In case of a crisis, calming fears and disseminating factual information internally is critical. Your organization’s Intranet can be the one-stop shop for gaining employee trust.
Given the power of blogs and other social media channels, crisis expert Richard Levick writes that it’s critical that organizations have a digital-savvy litigation communications team in place.
Case Study: Post-Haiti Quake, Cruise Line Turns Rough Docking Decision Criticism Into a Smooth CSR story
After a wave of negative press followed Royal Caribbean’s decision return to its long-visited Haitian port just days after the massive earthquake struck the island in January, the cruise company was able to turn the course of the coverage with consistent messaging.
Mutual trust and a set of firm ground rules go a long way toward keeping PR and legal counsel on point during a crisis. Having the CEO on board with messaging doesn’t hurt, either.
Image Patrol: Target Is Anything But On, While PG&E Connects With Post-Explosion Relief Fund and Twitter Outreach
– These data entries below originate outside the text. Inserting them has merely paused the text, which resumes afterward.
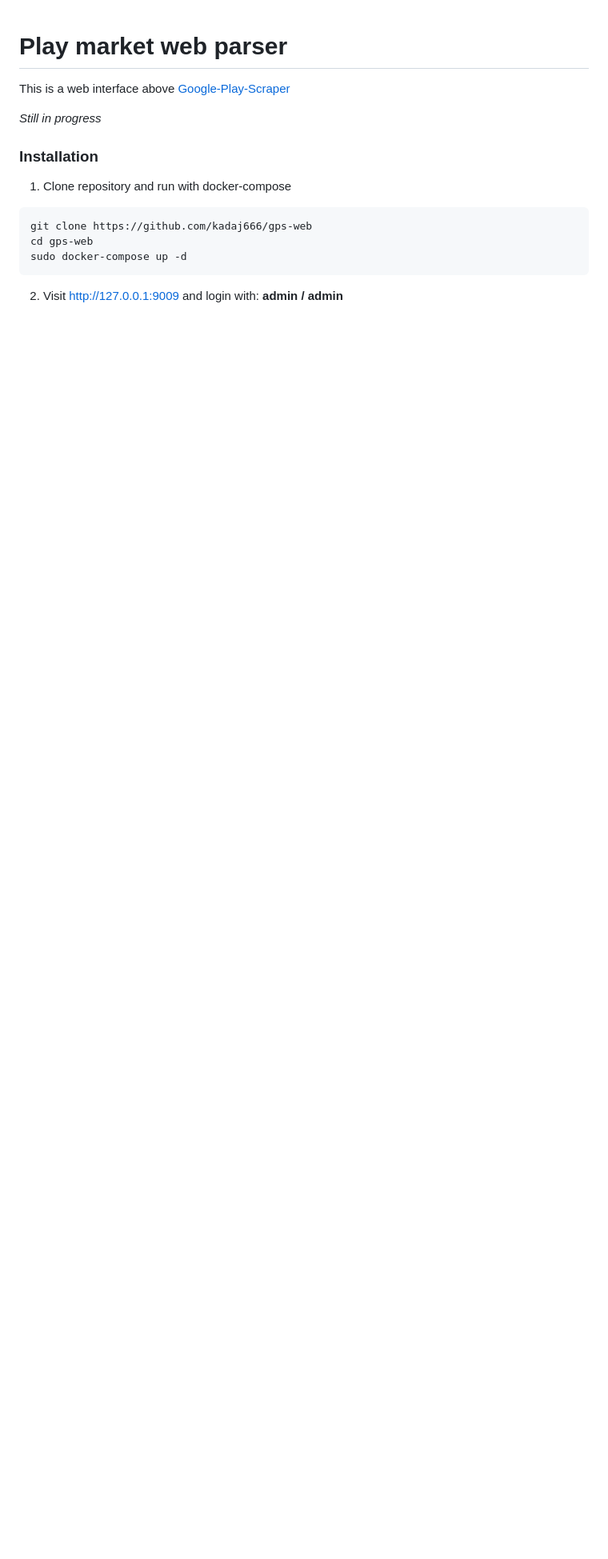
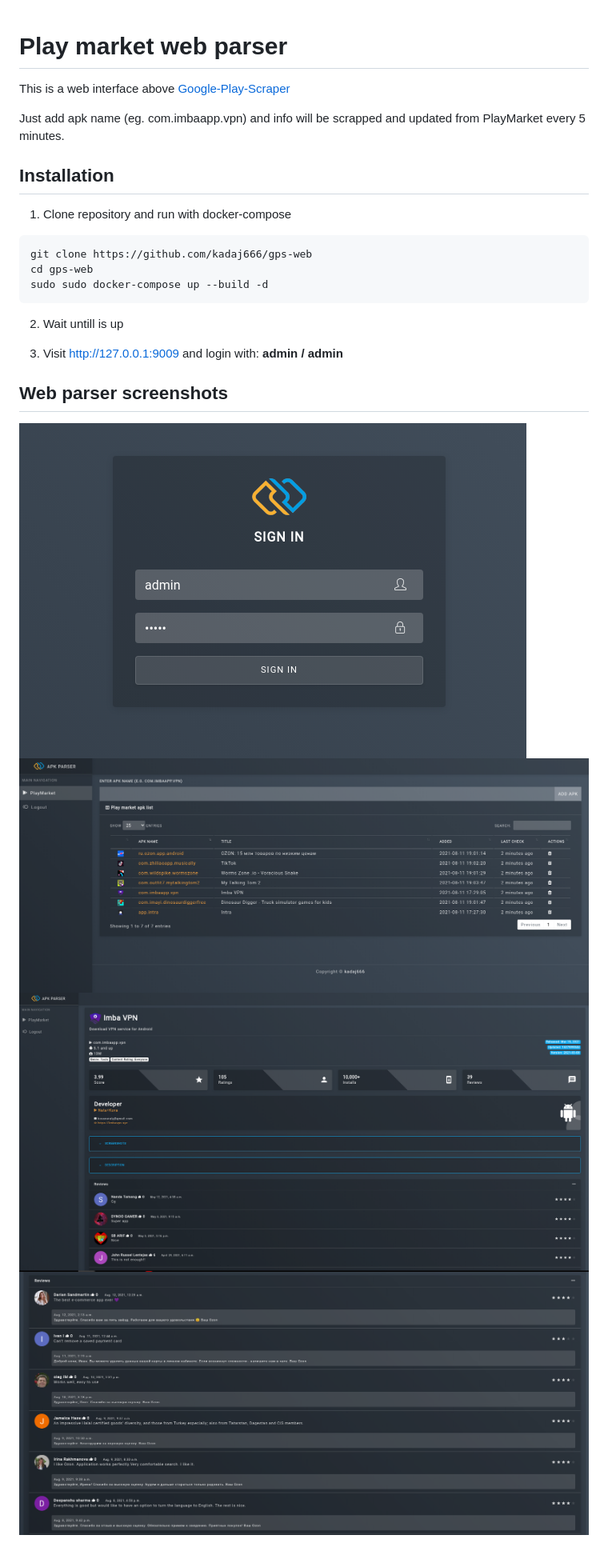
Before and after one commit to kadaj666/gps-web, a Markdown page: README.MD, the part around the change. Shown: that part at 80% size. GitHub-like rendering; pictures changed too: screenshots/details.png (added), screenshots/login.png (added), screenshots/main.png (added); blank space fills up the shorter version.

````diff
--- a/README.MD
+++ b/README.MD
@@ -2,14 +2,24 @@ Play market web parser
 ======
 This is a web interface above [Google-Play-Scraper ](https://pypi.org/project/google-play-scraper/ "Google-Play-Scraper ")
 
-*Still in progress*
 
+Just add apk name (eg. com.imbaapp.vpn) and info will be scrapped and updated from PlayMarket every 5 minutes.
 
-### Installation
+## Installation
 1. Clone repository and run with docker-compose
 ```bash
 git clone https://github.com/kadaj666/gps-web
 cd gps-web
-sudo docker-compose up -d
+sudo sudo docker-compose up --build -d
 ```
-2. Visit http://127.0.0.1:9009 and login with: **admin / admin**
+2. Wait untill is up
+
+3. Visit http://127.0.0.1:9009 and login with: **admin / admin**
+
+
+
+## Web parser screenshots
+![screenshot](screenshots/login.png)
+![screenshot](screenshots/main.png)
+![screenshot](screenshots/details.png)
+![screenshot](screenshots/reviews.png)
````
Also changed, not shown: 13 other files.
For Target, saying sorry for a donation to an anti-gay politician simply wasn’t enough; PG&E, however, did enough and more after its gas line explosion in the Bay Area.
Case Study: Credit Card Payments Company ‘Runs to the Light’ as Security Breach Puts Reputation and Profits in Jeopardy
Heartland Payment Systems’ willingness to be quick and transparent pays reputation dividends.
With all the talk about how companies act during a particular crisis, what happens after the fact? Companies post-crisis should review their actions and measure their impact to discover valuable lessons.
Liz Mair of Hynes Communications on what BP could have done better from a digital PR perspective.
Quick Study: Public Trusts Media in Spill; Companies Socially Wary; Online Stakeholders Important; 50+ Set on Facebook
â–¶ Public Trusts Media in BP Leak: According a recent survey findings by Pew Research Center, the public expresses far more trust in the news media for information about the Gulf oil leak than it …
According to the findings of an Adweek Media/Harris Poll by Harris Interactive, almost three-quarters (74%) of Americans say when a celebrity endorser gets involved in a scandal, it doesn’t impact the way they feel about the brand or brands they endorse.